Fergus, Loarn and Angus, Princes of the Dalriada, are forced into exile by their scheming half-brother and the druidess Birga One-tooth.

Fergus conceals himself as a stable lad on Aran and falls helplessly in love with a Scottish princess, already promised to someone else. Loarn crosses swords against the Picts. Angus designs longboats.

Always on the run the brothers must attempt to outride their adversaries by gaining power themselves. Together they achieve more than they could possibly dream of.

Fergus Mór (The Great) is widely recognised as the first King of Scotland, giving Scotland its name and its language. Rulers of Scotland and England from Kenneth mac Alpín until the present time claim descent from Fergus Mór.

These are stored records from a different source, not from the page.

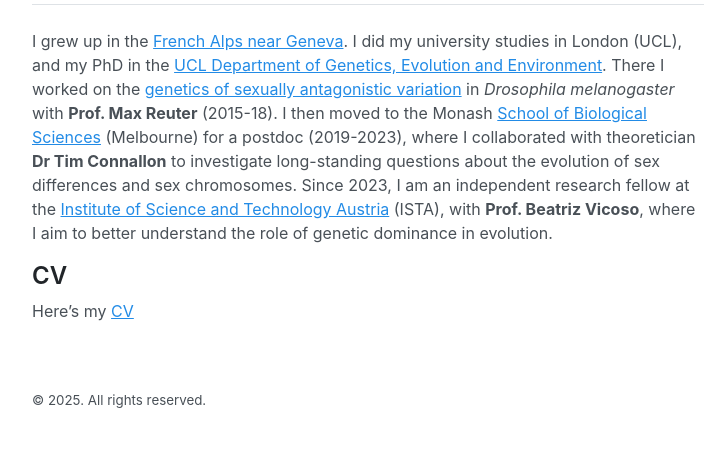
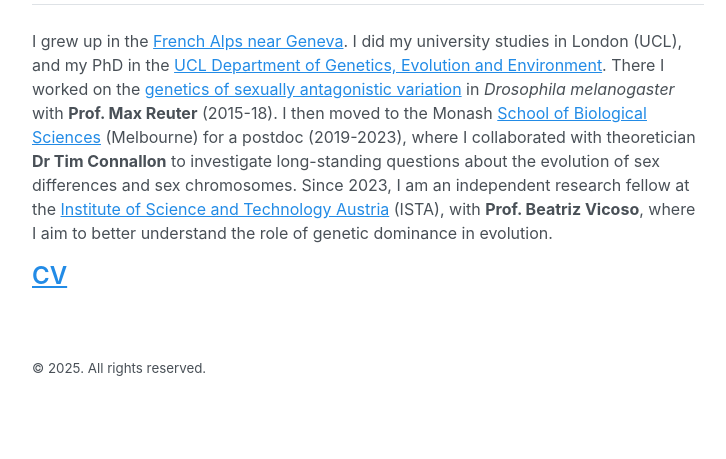
Before and after one commit to filruzicka/filruzicka.github.io, a Jekyll site: the page built from bio.md, in a window 1280 px wide. Shown: the part 474-933 px from the top of the page, without its empty margins (272-998 px from the left). Built offline with Jekyll 4.4.1, drawn with Linux system fonts in a browser that asks for light colours; after the commit the page ends 901 px from its top, so only the background shows below that.

Commit message:
Committing

```diff
--- a/bio.md
+++ b/bio.md
@@ -10,6 +10,4 @@ layout: page
 
 I grew up in the [French Alps near Geneva](https://en.wikipedia.org/wiki/Vovray-en-Bornes). I did my university studies in London (UCL), and my PhD in the [UCL Department of Genetics, Evolution and Environment](https://www.ucl.ac.uk/biosciences/gee). There I worked on the [genetics of sexually antagonistic variation](https://discovery.ucl.ac.uk/id/eprint/10064363/) in *Drosophila melanogaster* with **Prof. Max Reuter** (2015-18). I then moved to the Monash [School of Biological Sciences](https://www.monash.edu/science/schools/biological-sciences) (Melbourne) for a postdoc (2019-2023), where I collaborated with theoretician **Dr Tim Connallon** to investigate long-standing questions about the evolution of sex differences and sex chromosomes. Since 2023, I am an independent research fellow at the [Institute of Science and Technology Austria](https://ista.ac.at/home) (ISTA), with **Prof. Beatriz Vicoso**, where I aim to better understand the role of genetic dominance in evolution.
 
-## CV
-
-Here's my [CV](/assets/FilipRuzicka_CV.pdf)
+## [CV](/assets/FilipRuzicka_CV.pdf)
```
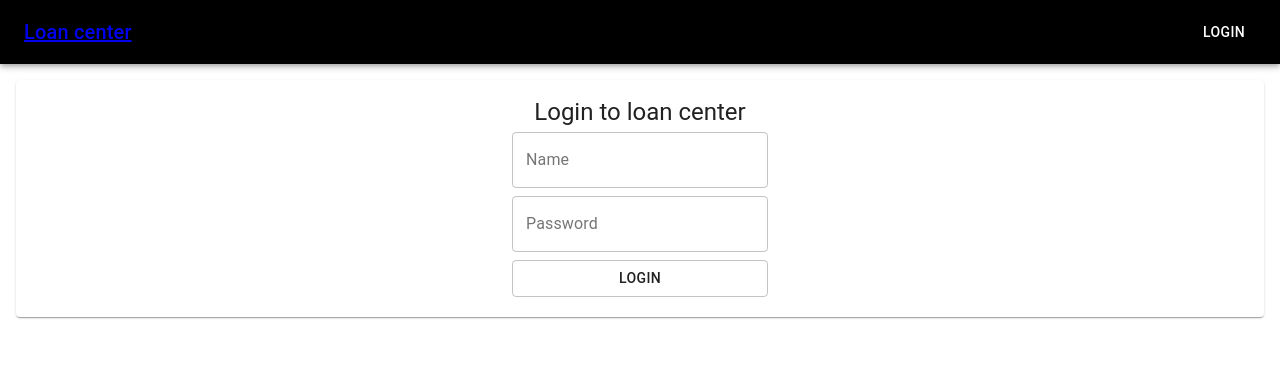
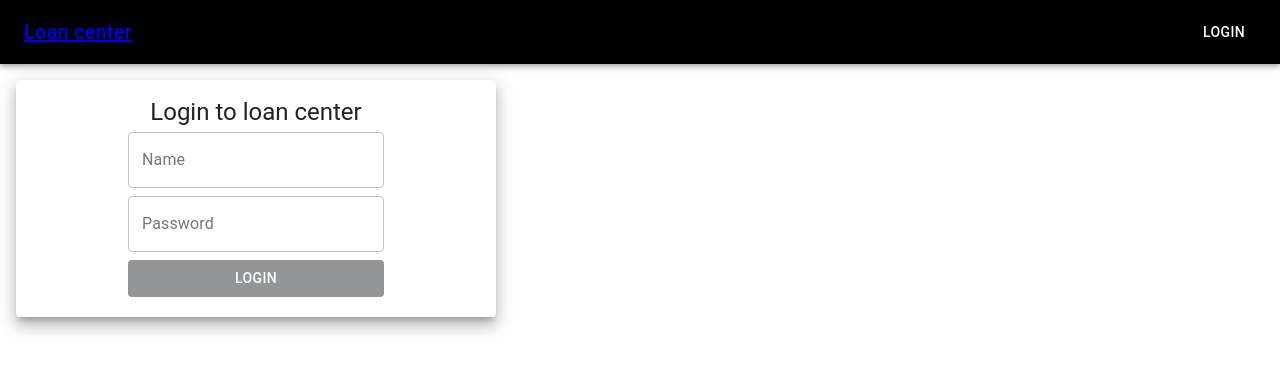
Before and after one commit to GregoryWasz/Loan-center-frontend, a React (Create React App) app: page / in a window 1280 px wide. Shown: the top 372 px of the page. Built offline with nearby package versions, Linux system fonts and the light colour scheme.

Commit message:
Added styling to login

```diff
--- a/src/components/Login.jsx
+++ b/src/components/Login.jsx
@@ -11,8 +11,12 @@ const useStyles = makeStyles((theme) => ({
   paper: {
     margin: "1rem",
     padding: "1rem",
+    paddingRight: "5rem",
+    paddingLeft: "5rem",
     display: "flex",
     justifyContent: "center",
+    maxWidth: "20rem",
+    maxHeight: "20rem",
   },
   form: {
     display: "flex",
@@ -21,13 +25,15 @@ const useStyles = makeStyles((theme) => ({
     flexDirection: "column",
   },
   loginTypo: {
-    margin: "0.2rem",
+    spacing: "0.25rem",
   },
   loginForm: {
     margin: "0.25rem",
   },
   button: {
     margin: "0.25rem",
+    backgroundColor: "#939597",
+    color: "#FFFFFF",
   },
   message: {
     margin: "0.25rem",
@@ -70,7 +76,7 @@ export default function Login() {
   }
 
   return (
-    <Paper className={classes.paper}>
+    <Paper elevation={10} className={classes.paper}>
       <form className={classes.form}>
         <Typography className={classes.login} variant="h5">
           Login to loan center
@@ -98,7 +104,6 @@ export default function Login() {
         <Button
           className={classes.button}
           fullWidth={true}
-          variant="outlined"
           onClick={handleLogin}
         >
           Login
```
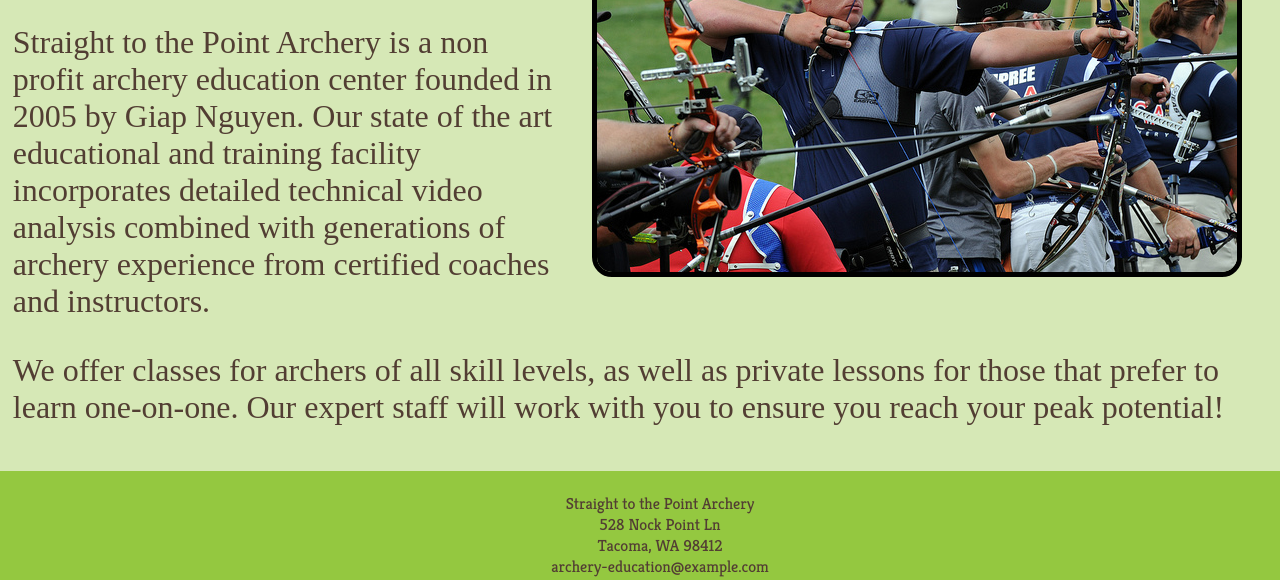
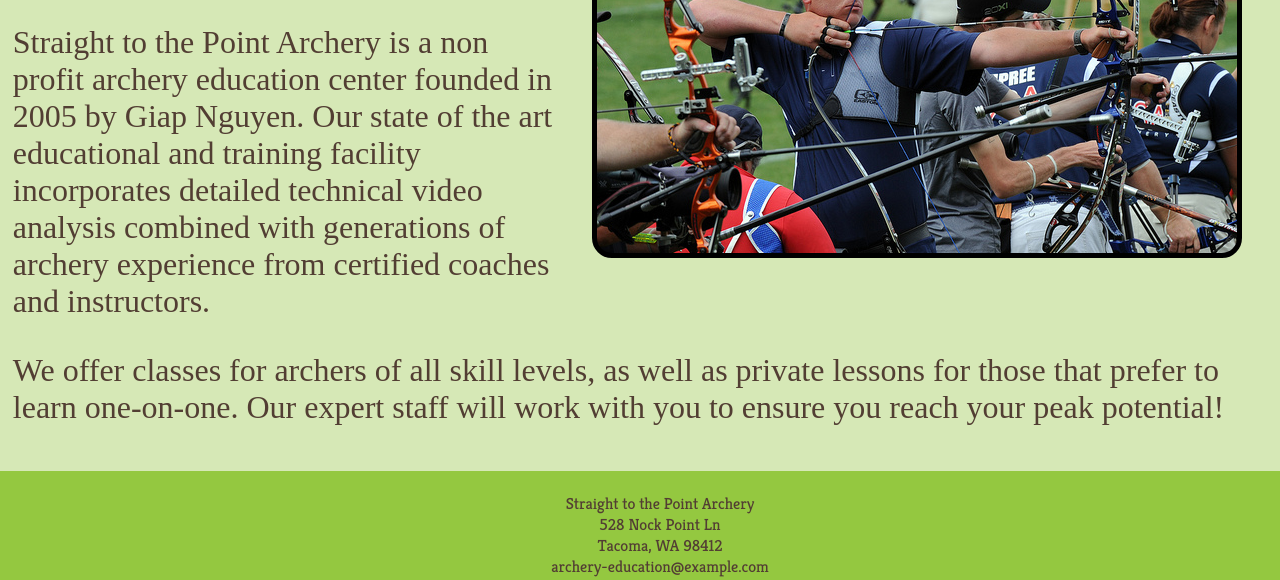
Before and after one commit to cistinson/stp-archery, a plain HTML site: page index.html in a window 1280 px wide. Shown: the part 441-1021 px from the top of the page. Drawn offline with Linux system fonts and the light colour scheme.

Commit message:
changed up css for home image

```diff
--- a/styles/archery-styles.css
+++ b/styles/archery-styles.css
@@ -116,15 +116,17 @@ footer p{
 }
 
 .homeImages{
-  content:url(../images/students-competing.jpg);
+  background-image:url(../images/students-competing.jpg);
   float:right;
   margin:3%;
   border: 5px solid black;
   border-radius:20px;
+  height:25rem;
+  width:40rem;
 }
 
 .homeImages:hover{
-  content: url('../images/students-competing2.jpg');
+  background-image: url('../images/students-competing2.jpg');
   border-color:red;
 }
 
```
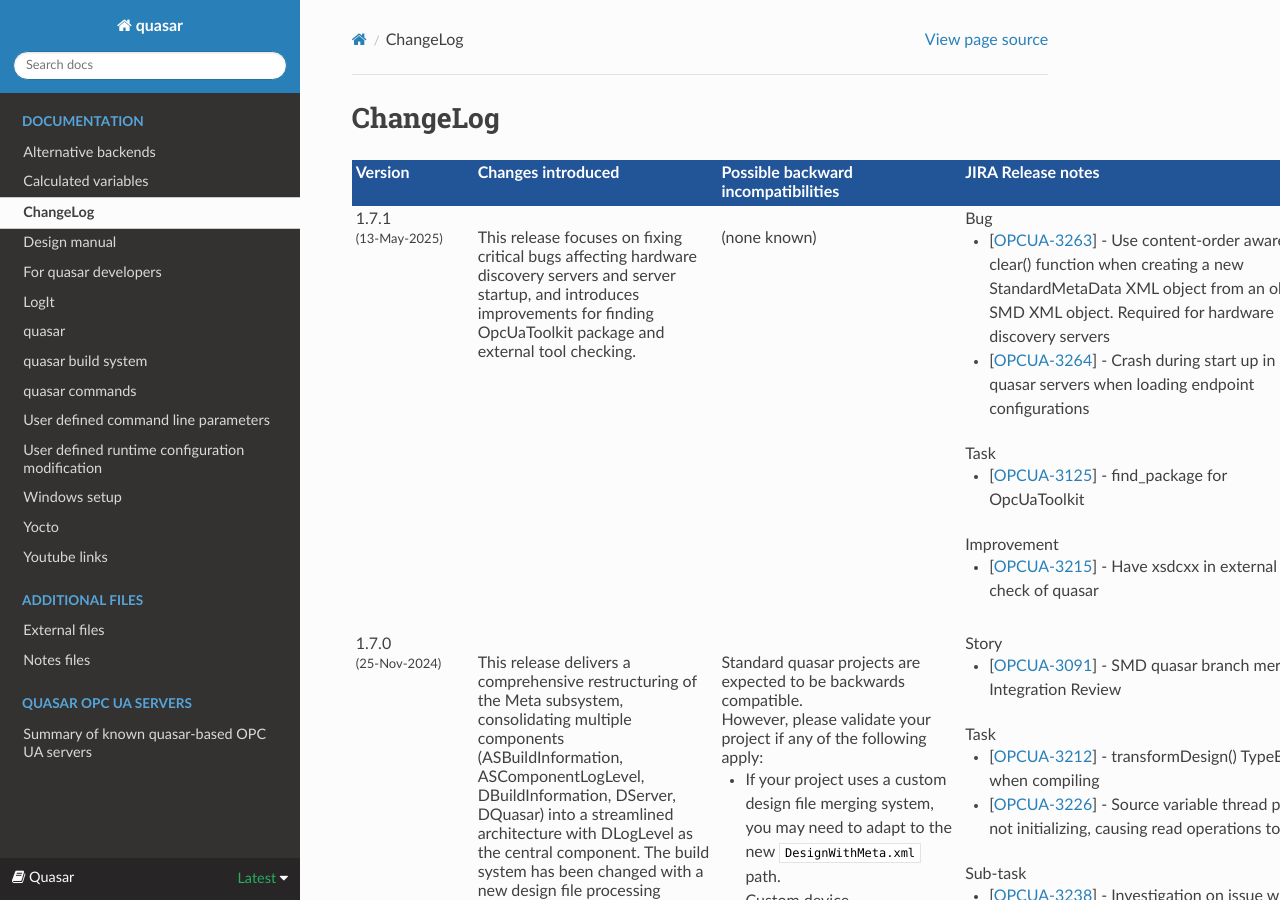
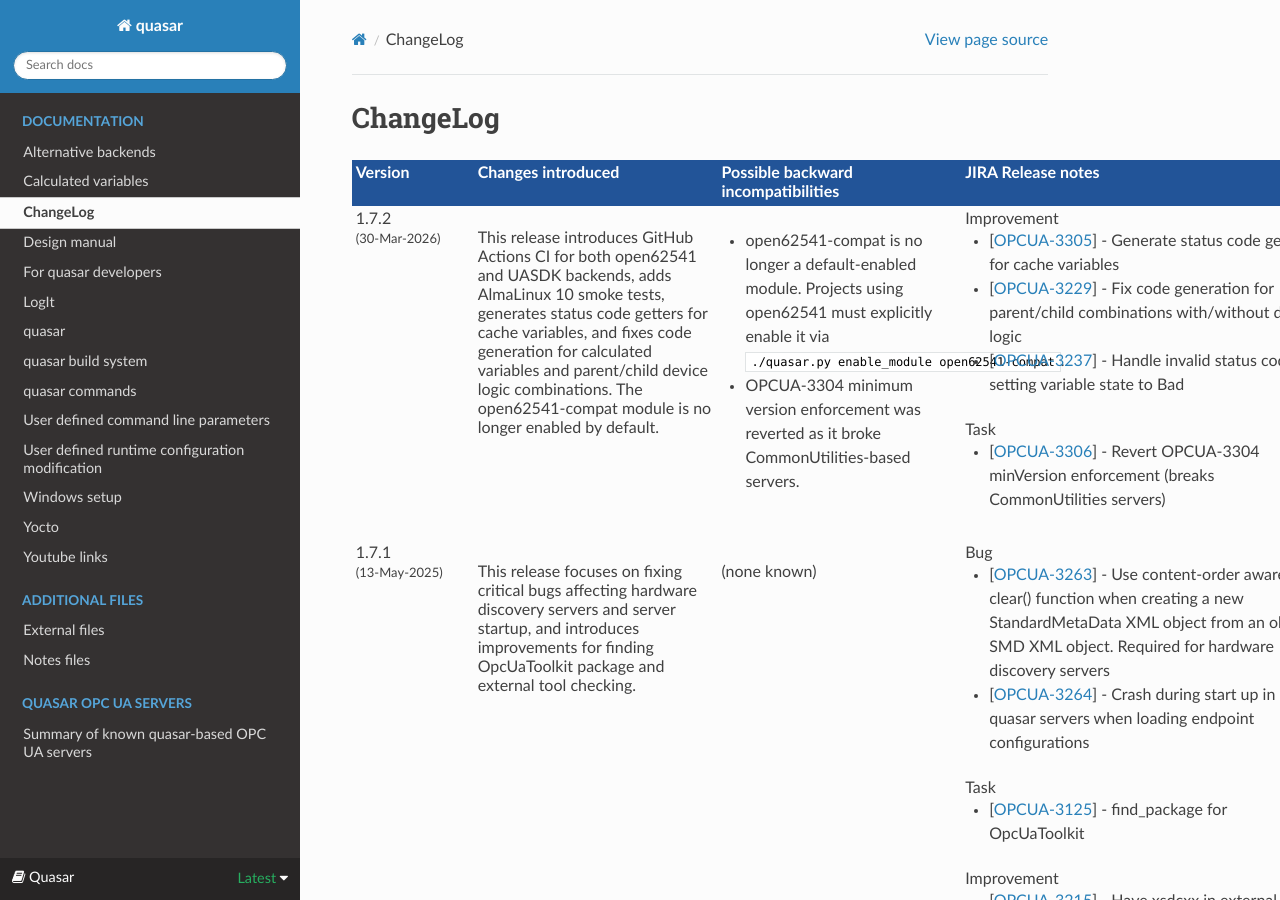
Before and after one commit to quasar-team/quasar, a Sphinx documentation site: the page built from Documentation/source/ChangeLog.rst, in a window 1280 px wide and 900 px high. Built offline with Sphinx 7.4.7 and the Read the Docs theme 3.1.0, drawn with Linux system fonts in a browser that asks for light colours.

Commit message:
Update ChangeLog for version 1.7.2 with CI, cache variable, and code generation notes.

```diff
--- a/Documentation/source/ChangeLog.rst
+++ b/Documentation/source/ChangeLog.rst
@@ -13,6 +13,39 @@
 	          <td style="vertical-align: top; color: rgb(255, 255, 255);"><strong>JIRA Release notes</strong><br></td>
 	          <td valign="top"><strong>Testing outcome</strong><br></td>
 	        </tr>
+
+            <tr>
+                <!-- Version -->
+                <td valign="top">1.7.2<font size="-1"><br>(30-Mar-2026)</font><br></td>
+                <!-- Changes introduced -->
+                <td valign="top"><br>This release introduces GitHub Actions CI for both open62541 and UASDK backends, adds AlmaLinux 10 smoke tests, generates status code getters for cache variables, and fixes code generation for calculated variables and parent/child device logic combinations. The open62541-compat module is no longer enabled by default.</td>
+                <!-- Possible backward incompatibilities -->
+                <td valign="top"><br>
+                    <ul>
+                        <li>open62541-compat is no longer a default-enabled module. Projects using open62541 must explicitly enable it via <code>./quasar.py enable_module open62541-compat</code>.</li>
+                        <li>OPCUA-3304 minimum version enforcement was reverted as it broke CommonUtilities-based servers.</li>
+                    </ul>
+                </td>
+                <!-- JIRA Release notes -->
+                <td valign="top">
+                    Improvement
+                    <ul>
+                        <li>[<a href='https://its.cern.ch/jira/browse/OPCUA-3305'>OPCUA-3305</a>] - Generate status code getter for cache variables</li>
+                        <li>[<a href='https://its.cern.ch/jira/browse/OPCUA-3229'>OPCUA-3229</a>] - Fix code generation for parent/child combinations with/without device logic</li>
+                        <li>[<a href='https://its.cern.ch/jira/browse/OPCUA-3237'>OPCUA-3237</a>] - Handle invalid status code by setting variable state to Bad</li>
+                    </ul>
+                    Task
+                    <ul>
+                        <li>[<a href='https://its.cern.ch/jira/browse/OPCUA-3306'>OPCUA-3306</a>] - Revert OPCUA-3304 minVersion enforcement (breaks CommonUtilities servers)</li>
+                    </ul>
+                </td>
+                <td valign="top">quasar test suite notes:<br>
+                    <ol>
+                        <li>GitHub Actions CI: 10 open62541 + 7 UASDK + 2 AlmaLinux 10 smoke tests</li>
+                        <li>Status code getter validated across all data types</li>
+                    </ol>
+                </td>
+            </tr>
 
             <tr>
                 <!-- Version -->
```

Full of unexpected twists and turns, this is a tale of heart-breaking love amidst treachery, deceit and murder.

The Scots of Dalriada is available at
Universal LinkAmazon UKAmazon USAmazon CAAmazon AU

Rowena Kinread

Rowena Kinread grew up in Ripon, Yorkshire with her large family and a horde of pets. Keen on travelling, her first job was with Lufthansa in Germany.

She began writing in the nineties. Her special area of interest is history. After researching her ancestry and finding family roots in Ireland with the Dalriada clan, particularly this era.

Her debut fiction novel titled The Missionary is a historical novel about the dramatic life of St. Patrick. It was published by Pegasus Publishers on 29 April 2021 and has been highly praised by The Scotsman, The Yorkshire Post and the Irish Times.

Her second novel The Scots of Dalriada centres around Fergus Mór, the founder father of Scotland and takes place in 5th century Ireland and Scotland. It was published by Pegasus Publishers on 26 January 2023.

The author lives with her husband in Bodman-Ludwigshafen, Lake Constance, Germany. They have three children and six grandchildren.

For more information about Rowena and her books click on the links below

More information on the Coffee Pot Book Club and other works of quality historical fiction can be found on Twitter and Instagram.

Book Title: The Scots of Dalriada
Author: Rowena Kinread
Publication Date: January 26th, 2023
Publisher: Vanguard Press
Pages: 287
Genre: Historical Fiction

4 thoughts on “The Scots of Dalriada by Rowena Kinread

Leave a Reply

Fill in your details below or click an icon to log in: Logo

You are commenting using your account. Log Out /  Change )

Facebook photo

You are commenting using your Facebook account. Log Out /  Change )

Connecting to %s

This site uses Akismet to reduce spam. Learn how your comment data is processed.